Stored data entries
════

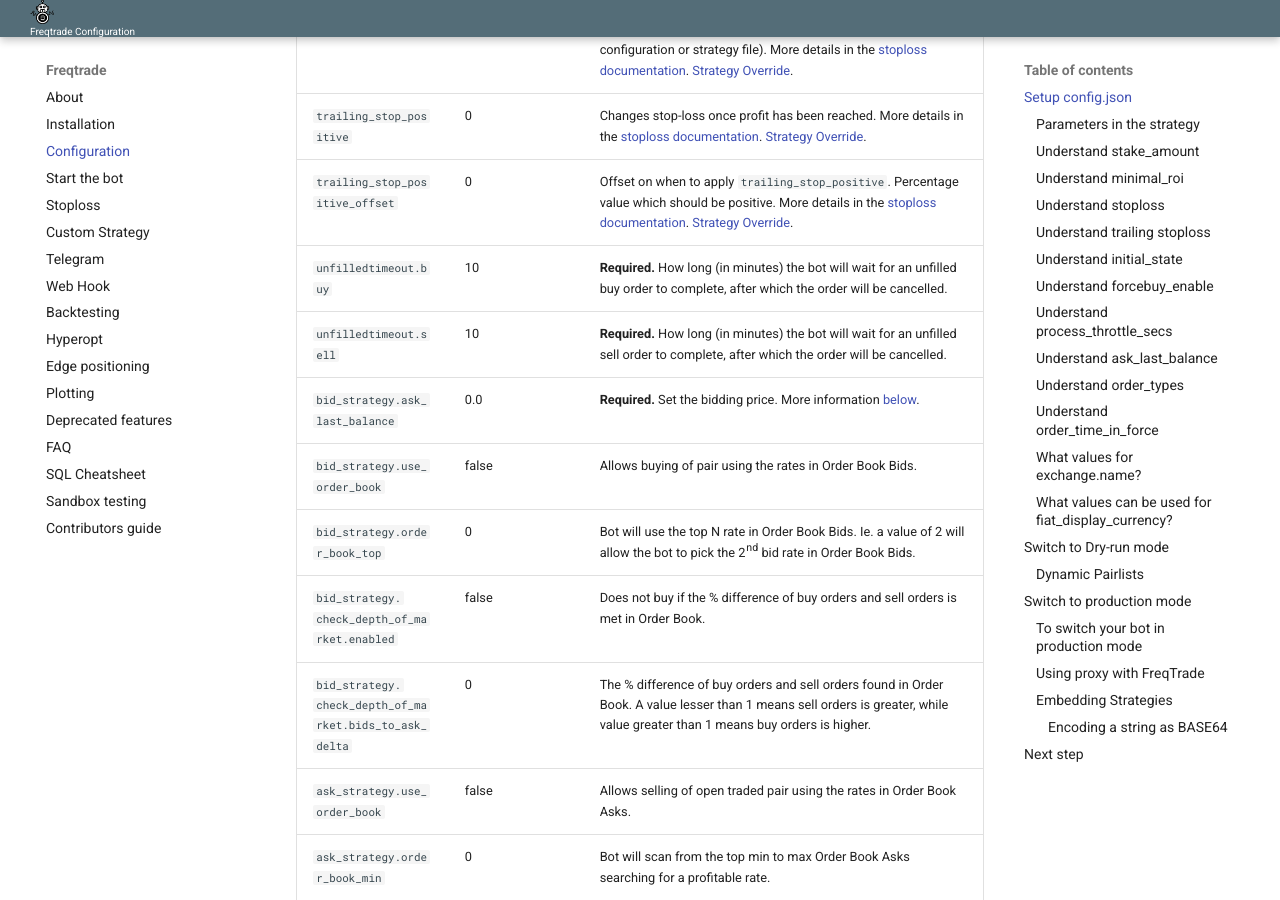
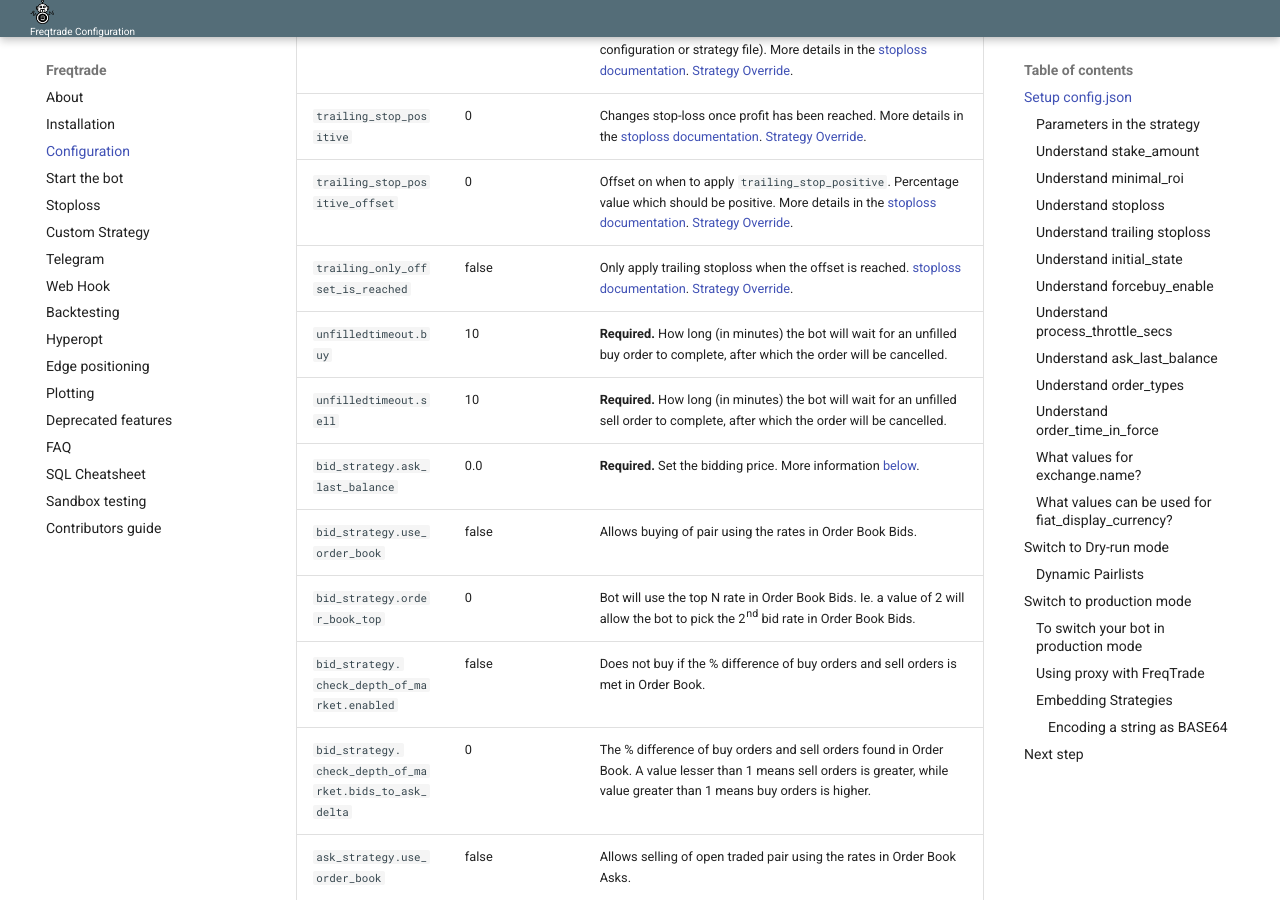
Before and after one commit to jacksonmori755/Crypto-trading-bot, an MkDocs documentation site: the page built from docs/configuration.md, in a window 1280 px wide and 900 px high, scrolled down 1277 px. Built offline with MkDocs 1.6.1 and Material for MkDocs 9.7.7, drawn with Linux system fonts in a browser that asks for light colours.

Commit message:
configuration doc added

```diff
--- a/docs/configuration.md
+++ b/docs/configuration.md
@@ -26,6 +26,7 @@ Mandatory Parameters are marked as **Required**.
 | `trailing_stop` | false | Enables trailing stop-loss (based on `stoploss` in either configuration or strategy file). More details in the [stoploss documentation](stoploss.md). [Strategy Override](#parameters-in-strategy).
 | `trailing_stop_positive` | 0 | Changes stop-loss once profit has been reached. More details in the [stoploss documentation](stoploss.md). [Strategy Override](#parameters-in-strategy).
 | `trailing_stop_positive_offset` | 0 | Offset on when to apply `trailing_stop_positive`. Percentage value which should be positive. More details in the [stoploss documentation](stoploss.md). [Strategy Override](#parameters-in-strategy).
+| `trailing_only_offset_is_reached` | false | Only apply trailing stoploss when the offset is reached. [stoploss documentation](stoploss.md). [Strategy Override](#parameters-in-strategy).
 | `unfilledtimeout.buy` | 10 | **Required.** How long (in minutes) the bot will wait for an unfilled buy order to complete, after which the order will be cancelled.
 | `unfilledtimeout.sell` | 10 | **Required.** How long (in minutes) the bot will wait for an unfilled sell order to complete, after which the order will be cancelled.
 | `bid_strategy.ask_last_balance` | 0.0 | **Required.** Set the bidding price. More information [below](#understand-ask_last_balance).
```
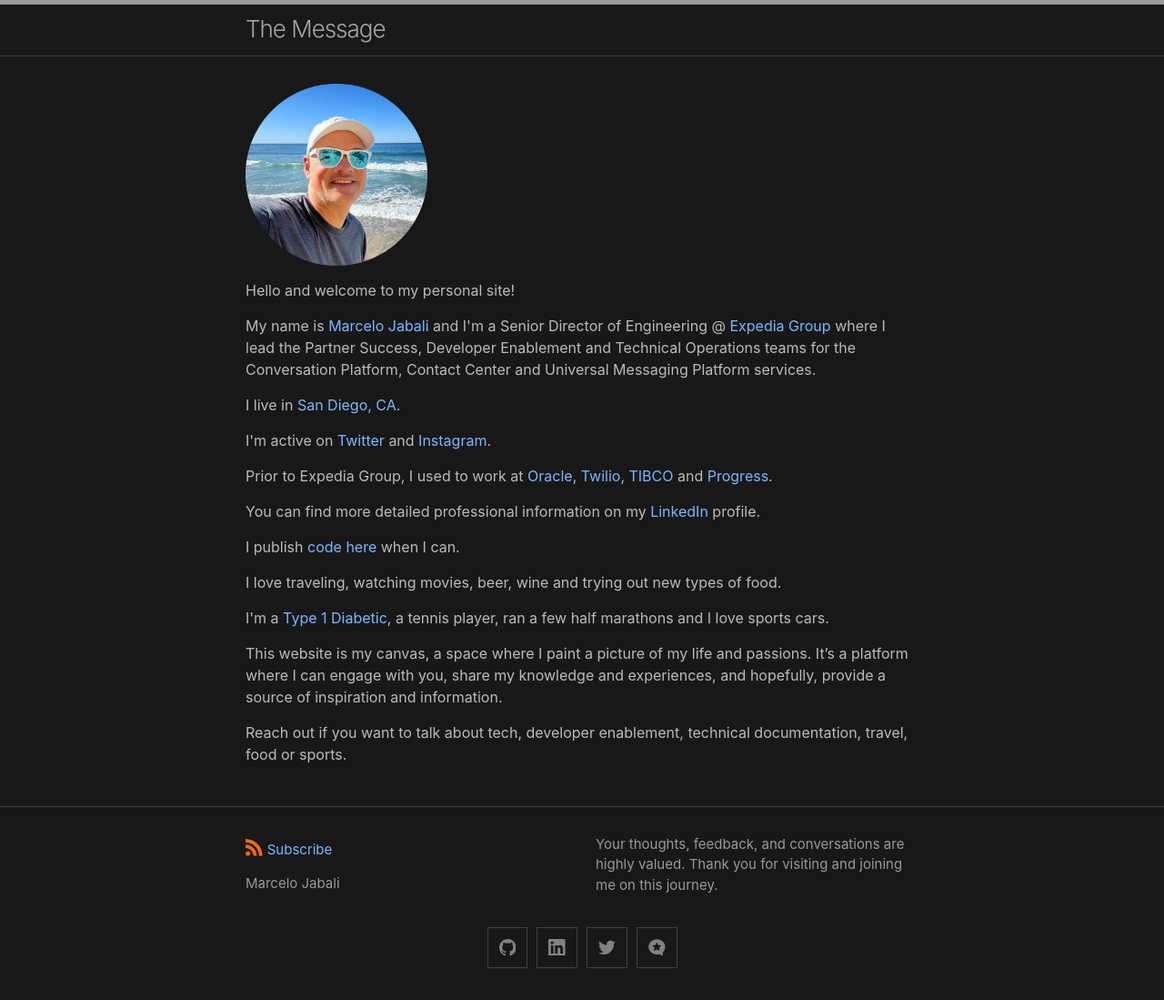
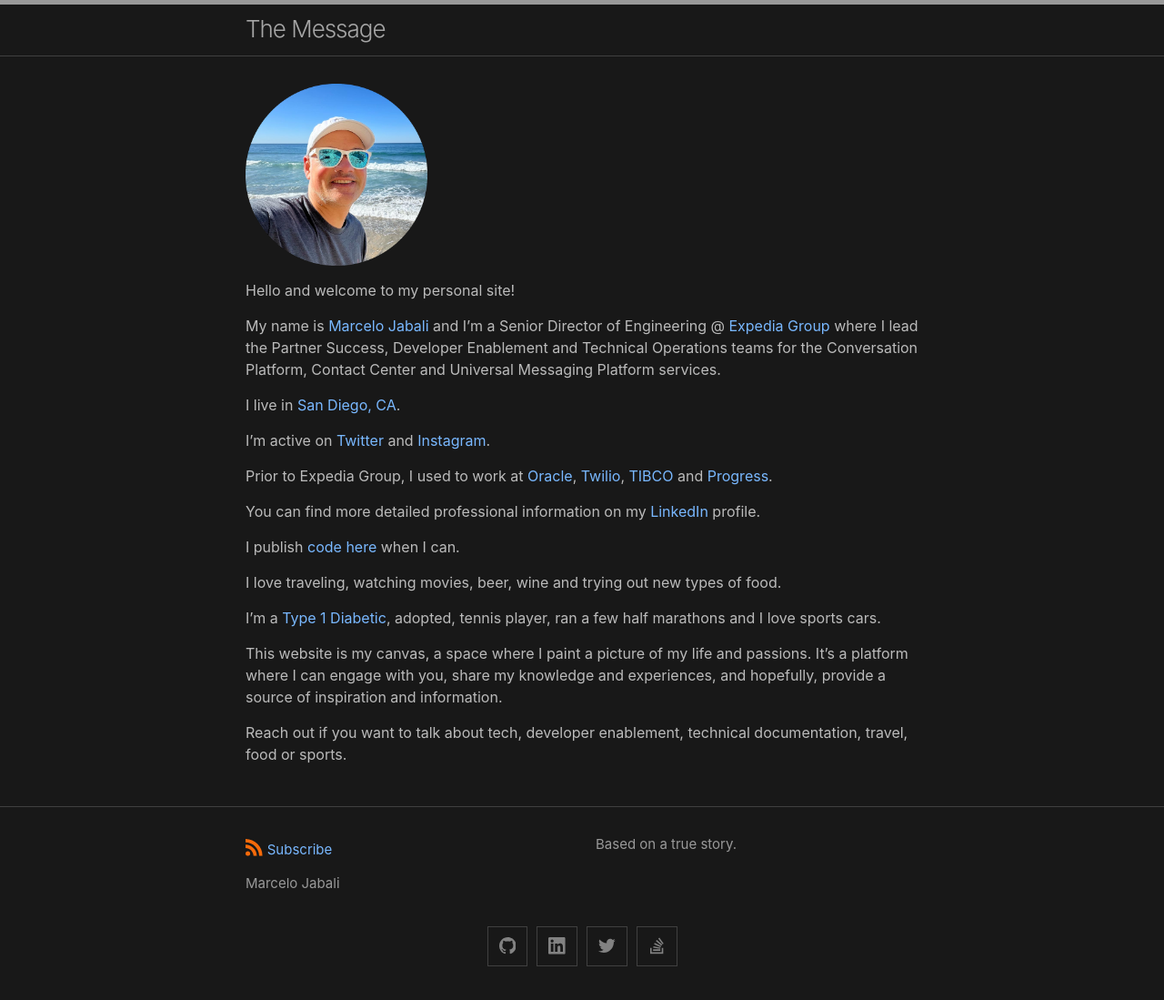
Before and after one commit to mjabali/mjabali.github.io, a Jekyll site: the page built from index.md, in a window 1280 px wide. Shown: the whole page at 91% size. Built offline with Jekyll 4.4.1, drawn with Linux system fonts in a browser that asks for light colours.

Commit message:
Updated configuration

```diff
--- a/_config.yml
+++ b/_config.yml
@@ -6,8 +6,7 @@
 # The `>` after `description:` means to ignore line-breaks until next key.
 # If you want to omit the line-break after the end of text, use `>-` instead.
 description: >
-  Your thoughts, feedback, and conversations are highly valued.
-  Thank you for visiting and joining me on this journey.
+  Based on a true story.
 
 # Build settings
 
@@ -32,7 +31,7 @@
      - { platform: github,         user_url: "https://github.com/mjabali" }
      - { platform: linkedin,       user_url: "https://www.linkedin.com/in/jabali" }
      - { platform: twitter,        user_url: "https://twitter.com/mjabali" }
-     - { platform: microdotblog,   user_url: "https://marcelojabali.blogspot.com/" }
+     - { platform: stackoverflow,   user_url: "https://marcelojabali.blogspot.com/" }
 
 # If you want to link only specific pages in your header, uncomment this and add the path to the pages in
 # order as they should show up.
--- a/index.md
+++ b/index.md
@@ -9,16 +9,26 @@
 ---
 
 <img src="img/beach_profile_circle.png" width=200>
-<p>Hello and welcome to my personal site!</p>
-<p>My name is <a href="https://twitter.com/mjabali">Marcelo Jabali</a> and I'm a Senior Director of
-Engineering @ <a href="https://www.expediagroup.com">Expedia Group</a> where I lead the Partner Success, Developer Enablement and Technical Operations teams for the Conversation Platform, Contact Center and Universal Messaging Platform services.</p>
-<p>I live in <a href="https://en.wikipedia.org/wiki/San_Diego">San Diego, CA</a>.</p>
-<p>I'm active on <a href="https://www.twitter.com/mjabali">Twitter</a> and <a href ="https://www.instagram.com/marcelojabali">Instagram</a>.</p>
-<p>Prior to Expedia Group, I used to work at <a href="https://www.oracle.com">Oracle</a>, <a href="https://www.twilio.com/authy">Twilio</a>, <a href="https://www.tibco.com">TIBCO</a> and <a href="https://www.progress.com">Progress</a>.</p>
-<p>You can find more detailed professional information on my <a href="https://www.linkedin.com/in/jabali/">LinkedIn</a> profile.</p>
-<p>I publish <a href="https://github.com/mjabali">code here</a> when I can.</p>
-<p>I love traveling, watching movies, beer, wine and trying out new types of food.</p>
-<p>I'm a <a href="http://www.diabetes.org/diabetes-basics/type-1/">Type 1 Diabetic</a>, a tennis player, ran a few half marathons and I love sports cars.</p>
+
+Hello and welcome to my personal site!
+
+My name is <a href="https://twitter.com/mjabali">Marcelo Jabali</a> and I'm a Senior Director of
+Engineering @ <a href="https://www.expediagroup.com">Expedia Group</a> where I lead the Partner Success, Developer Enablement and Technical Operations teams for the Conversation Platform, Contact Center and Universal Messaging Platform services.
+
+I live in <a href="https://en.wikipedia.org/wiki/San_Diego">San Diego, CA</a>.
+
+I'm active on <a href="https://www.twitter.com/mjabali">Twitter</a> and <a href ="https://www.instagram.com/marcelojabali">Instagram</a>.
+
+Prior to Expedia Group, I used to work at <a href="https://www.oracle.com">Oracle</a>, <a href="https://www.twilio.com/authy">Twilio</a>, <a href="https://www.tibco.com">TIBCO</a> and <a href="https://www.progress.com">Progress</a>.
+
+You can find more detailed professional information on my <a href="https://www.linkedin.com/in/jabali/">LinkedIn</a> profile.
+
+I publish <a href="https://github.com/mjabali">code here</a> when I can.
+
+I love traveling, watching movies, beer, wine and trying out new types of food.
+
+I'm a <a href="http://www.diabetes.org/diabetes-basics/type-1/">Type 1 Diabetic</a>, adopted, tennis player, ran a few half marathons and I love sports cars.
+
 This website is my canvas, a space where I paint a picture of my life and passions. It's a platform where I can engage with you, share my knowledge and experiences, and hopefully, provide a source of inspiration and information.
 
 Reach out if you want to talk about tech, developer enablement, technical documentation, travel, food or sports.
```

════

Write out the data exactly, but not its pictures.

** WRITTEN ANSWER **
Before and after one commit to jacksonmori755/Crypto-trading-bot, an MkDocs documentation site: the page built from docs/configuration.md, in a window 1280 px wide and 900 px high, scrolled down 1277 px. Built offline with MkDocs 1.6.1 and Material for MkDocs 9.7.7, drawn with Linux system fonts in a browser that asks for light colours.

Commit message:
configuration doc added

```diff
--- a/docs/configuration.md
+++ b/docs/configuration.md
@@ -26,6 +26,7 @@ Mandatory Parameters are marked as **Required**.
 | `trailing_stop` | false | Enables trailing stop-loss (based on `stoploss` in either configuration or strategy file). More details in the [stoploss documentation](stoploss.md). [Strategy Override](#parameters-in-strategy).
 | `trailing_stop_positive` | 0 | Changes stop-loss once profit has been reached. More details in the [stoploss documentation](stoploss.md). [Strategy Override](#parameters-in-strategy).
 | `trailing_stop_positive_offset` | 0 | Offset on when to apply `trailing_stop_positive`. Percentage value which should be positive. More details in the [stoploss documentation](stoploss.md). [Strategy Override](#parameters-in-strategy).
+| `trailing_only_offset_is_reached` | false | Only apply trailing stoploss when the offset is reached. [stoploss documentation](stoploss.md). [Strategy Override](#parameters-in-strategy).
 | `unfilledtimeout.buy` | 10 | **Required.** How long (in minutes) the bot will wait for an unfilled buy order to complete, after which the order will be cancelled.
 | `unfilledtimeout.sell` | 10 | **Required.** How long (in minutes) the bot will wait for an unfilled sell order to complete, after which the order will be cancelled.
 | `bid_strategy.ask_last_balance` | 0.0 | **Required.** Set the bidding price. More information [below](#understand-ask_last_balance).
```
Before and after one commit to mjabali/mjabali.github.io, a Jekyll site: the page built from index.md, in a window 1280 px wide. Shown: the whole page at 91% size. Built offline with Jekyll 4.4.1, drawn with Linux system fonts in a browser that asks for light colours.

Commit message:
Updated configuration

```diff
--- a/_config.yml
+++ b/_config.yml
@@ -6,8 +6,7 @@
 # The `>` after `description:` means to ignore line-breaks until next key.
 # If you want to omit the line-break after the end of text, use `>-` instead.
 description: >
-  Your thoughts, feedback, and conversations are highly valued.
-  Thank you for visiting and joining me on this journey.
+  Based on a true story.
 
 # Build settings
 
@@ -32,7 +31,7 @@
      - { platform: github,         user_url: "https://github.com/mjabali" }
      - { platform: linkedin,       user_url: "https://www.linkedin.com/in/jabali" }
      - { platform: twitter,        user_url: "https://twitter.com/mjabali" }
-     - { platform: microdotblog,   user_url: "https://marcelojabali.blogspot.com/" }
+     - { platform: stackoverflow,   user_url: "https://marcelojabali.blogspot.com/" }
 
 # If you want to link only specific pages in your header, uncomment this and add the path to the pages in
 # order as they should show up.
--- a/index.md
+++ b/index.md
@@ -9,16 +9,26 @@
 ---
 
 <img src="img/beach_profile_circle.png" width=200>
-<p>Hello and welcome to my personal site!</p>
-<p>My name is <a href="https://twitter.com/mjabali">Marcelo Jabali</a> and I'm a Senior Director of
-Engineering @ <a href="https://www.expediagroup.com">Expedia Group</a> where I lead the Partner Success, Developer Enablement and Technical Operations teams for the Conversation Platform, Contact Center and Universal Messaging Platform services.</p>
-<p>I live in <a href="https://en.wikipedia.org/wiki/San_Diego">San Diego, CA</a>.</p>
-<p>I'm active on <a href="https://www.twitter.com/mjabali">Twitter</a> and <a href ="https://www.instagram.com/marcelojabali">Instagram</a>.</p>
-<p>Prior to Expedia Group, I used to work at <a href="https://www.oracle.com">Oracle</a>, <a href="https://www.twilio.com/authy">Twilio</a>, <a href="https://www.tibco.com">TIBCO</a> and <a href="https://www.progress.com">Progress</a>.</p>
-<p>You can find more detailed professional information on my <a href="https://www.linkedin.com/in/jabali/">LinkedIn</a> profile.</p>
-<p>I publish <a href="https://github.com/mjabali">code here</a> when I can.</p>
-<p>I love traveling, watching movies, beer, wine and trying out new types of food.</p>
-<p>I'm a <a href="http://www.diabetes.org/diabetes-basics/type-1/">Type 1 Diabetic</a>, a tennis player, ran a few half marathons and I love sports cars.</p>
+
+Hello and welcome to my personal site!
+
+My name is <a href="https://twitter.com/mjabali">Marcelo Jabali</a> and I'm a Senior Director of
+Engineering @ <a href="https://www.expediagroup.com">Expedia Group</a> where I lead the Partner Success, Developer Enablement and Technical Operations teams for the Conversation Platform, Contact Center and Universal Messaging Platform services.
+
+I live in <a href="https://en.wikipedia.org/wiki/San_Diego">San Diego, CA</a>.
+
+I'm active on <a href="https://www.twitter.com/mjabali">Twitter</a> and <a href ="https://www.instagram.com/marcelojabali">Instagram</a>.
+
+Prior to Expedia Group, I used to work at <a href="https://www.oracle.com">Oracle</a>, <a href="https://www.twilio.com/authy">Twilio</a>, <a href="https://www.tibco.com">TIBCO</a> and <a href="https://www.progress.com">Progress</a>.
+
+You can find more detailed professional information on my <a href="https://www.linkedin.com/in/jabali/">LinkedIn</a> profile.
+
+I publish <a href="https://github.com/mjabali">code here</a> when I can.
+
+I love traveling, watching movies, beer, wine and trying out new types of food.
+
+I'm a <a href="http://www.diabetes.org/diabetes-basics/type-1/">Type 1 Diabetic</a>, adopted, tennis player, ran a few half marathons and I love sports cars.
+
 This website is my canvas, a space where I paint a picture of my life and passions. It's a platform where I can engage with you, share my knowledge and experiences, and hopefully, provide a source of inspiration and information.
 
 Reach out if you want to talk about tech, developer enablement, technical documentation, travel, food or sports.
```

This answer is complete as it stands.